As you can see in the picture above, the ball is placed about halfway between the one- and two-yard lines. You could either have six men on the line, or you could have an ineligible number lined up at the end of the line, which was the case.
But for Patriots players and fans, who were on the wrong side of two challenges that ultimately upheld Eagles touchdowns, that probably won't offer much consolation.

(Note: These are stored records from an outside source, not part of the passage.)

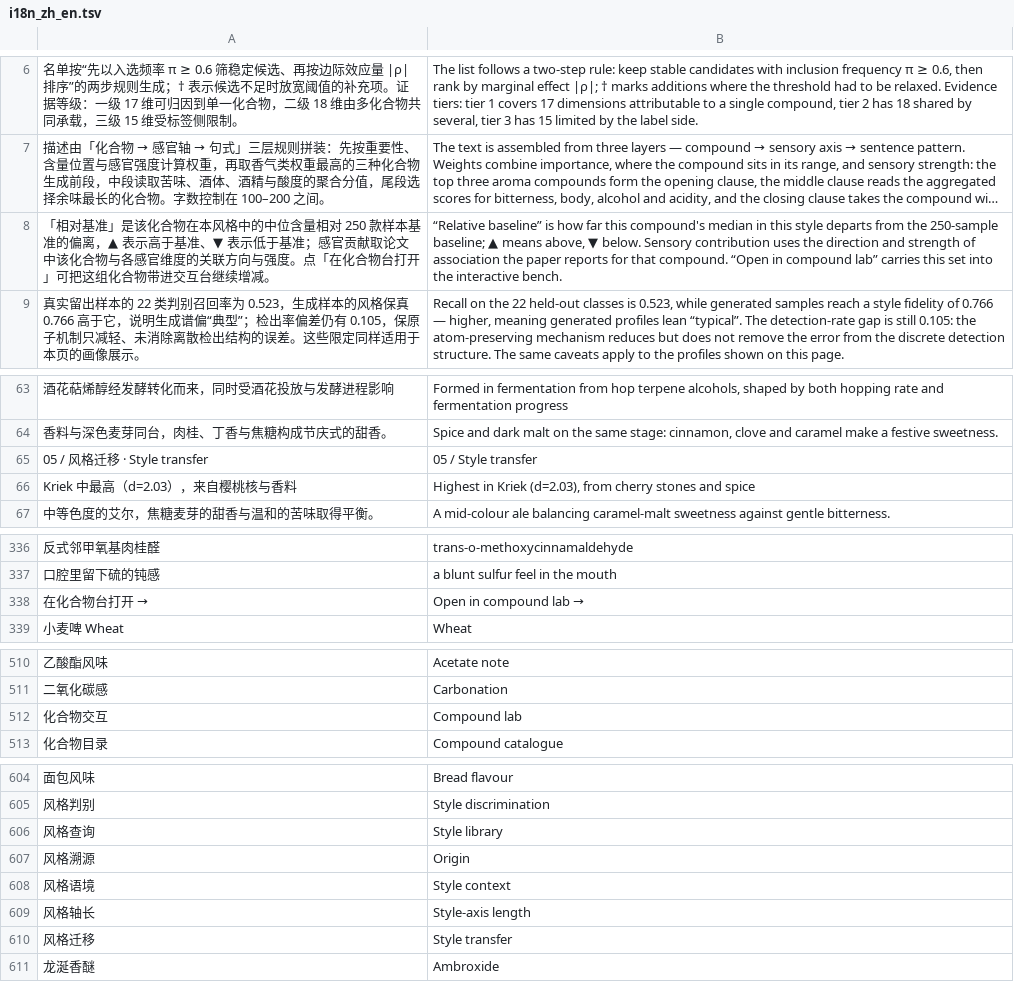
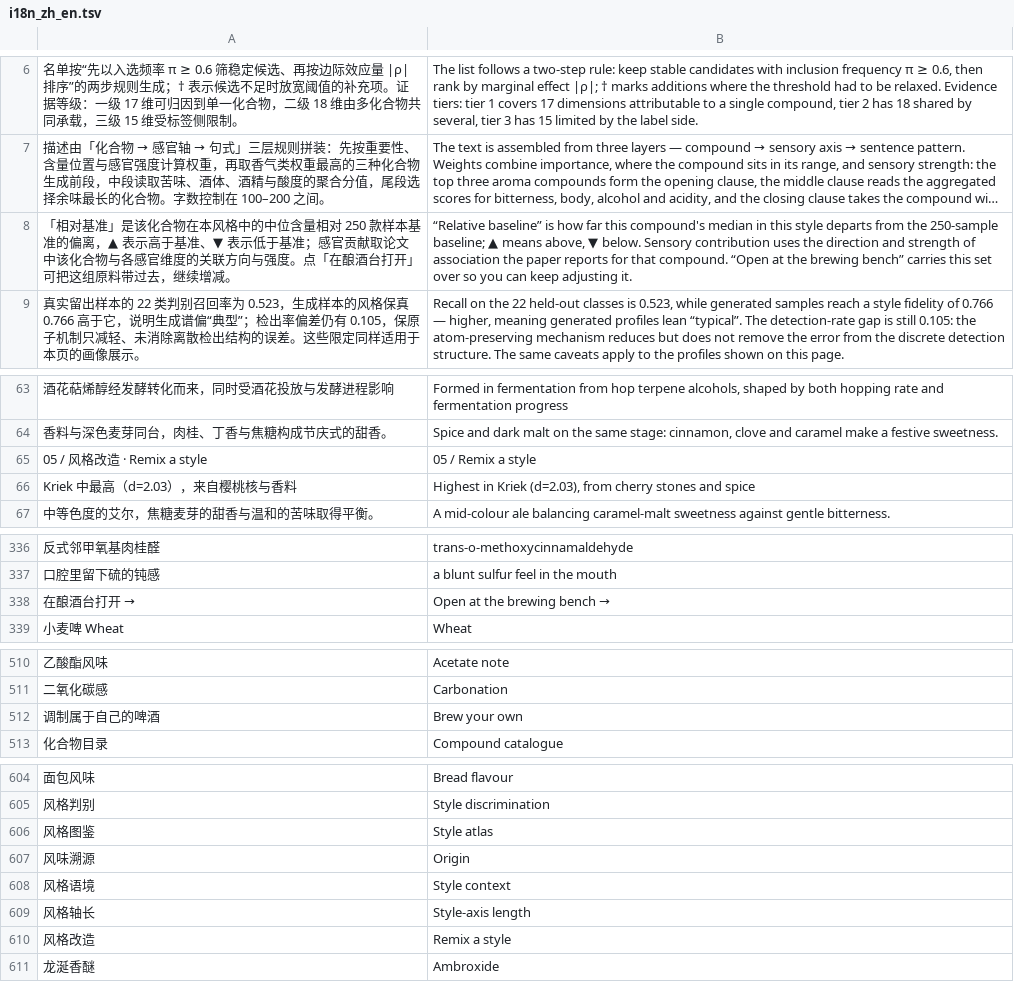
Before and after one commit to likangyu070710-source/beer-flavor-atlas, a TSV file: tools/i18n_zh_en.tsv, drawn as a sheet; only a part is shown, gaps mark what is left out; long unchanged cells end in …; removed rows and columns are numbered as before the commit, all else as after; the diff covers the shown part only; the diff names each change by its address in the sheet, - before the commit and + after, or states it on an @@ line.

Commit message:
feat: 模块改名“调制属于自己的啤酒”，3D 酿酒师走过去喝一杯
- 五个模块改用酿造口吻：风格图鉴 / 调制属于自己的啤酒 / 品鉴笔记 / 风味溯源 / 风格改造
- 同步导航、页面标题与描述、首页卡片、2D 页头、3D 标题与按钮，补齐中英文对照
- lab3d：双腿按髋关节分组，新增走到大瓶旁举杯喝三口的 6.7s 时间轴动画，会话一次，减动效跳过
- 验收：accept3d 28 项（含 5 项走路断言）、smoke、flow 全绿

```diff
--- a/tools/i18n_zh_en.tsv
+++ b/tools/i18n_zh_en.tsv
-A8: …。点「在化合物台打开」可把这组化合物带进交互台继续增减…
+A8: …。点「在酿酒台打开」可把这组原料带过去，继续增减…
-B8: …compound. “Open in compound lab” carries this set into the interactive bench.
+B8: …compound. “Open at the brewing bench” carries this set over so you can keep adjusting it.
-row 65: 05 / 风格迁移 · Style transfer | 05 / Style transfer
+row 65: 05 / 风格改造 · Remix a style | 05 / Remix a style
-row 338: 在化合物台打开 → | Open in compound lab →
+row 338: 在酿酒台打开 → | Open at the brewing bench →
-row 512: 化合物交互 | Compound lab
+row 512: 调制属于自己的啤酒 | Brew your own
-row 606: 风格查询 | Style library
+row 606: 风格图鉴 | Style atlas
-A607: 风格溯源
+A607: 风味溯源
-row 610: 风格迁移 | Style transfer
+row 610: 风格改造 | Remix a style
```
Also changed, not shown: 15 added rows, 7 removed rows and 5 edited cells elsewhere in this file, 16 other files.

Still, the parade itself went smoothly, as Eagles players and staff were led by the Tundra through the city's streets, flanked by thousands of enthusiastic fans. So you look at the play, assuming the call on the field was right, and it should surprise no one when you reverse it to make the call that was basically wrong ... and right that wrong.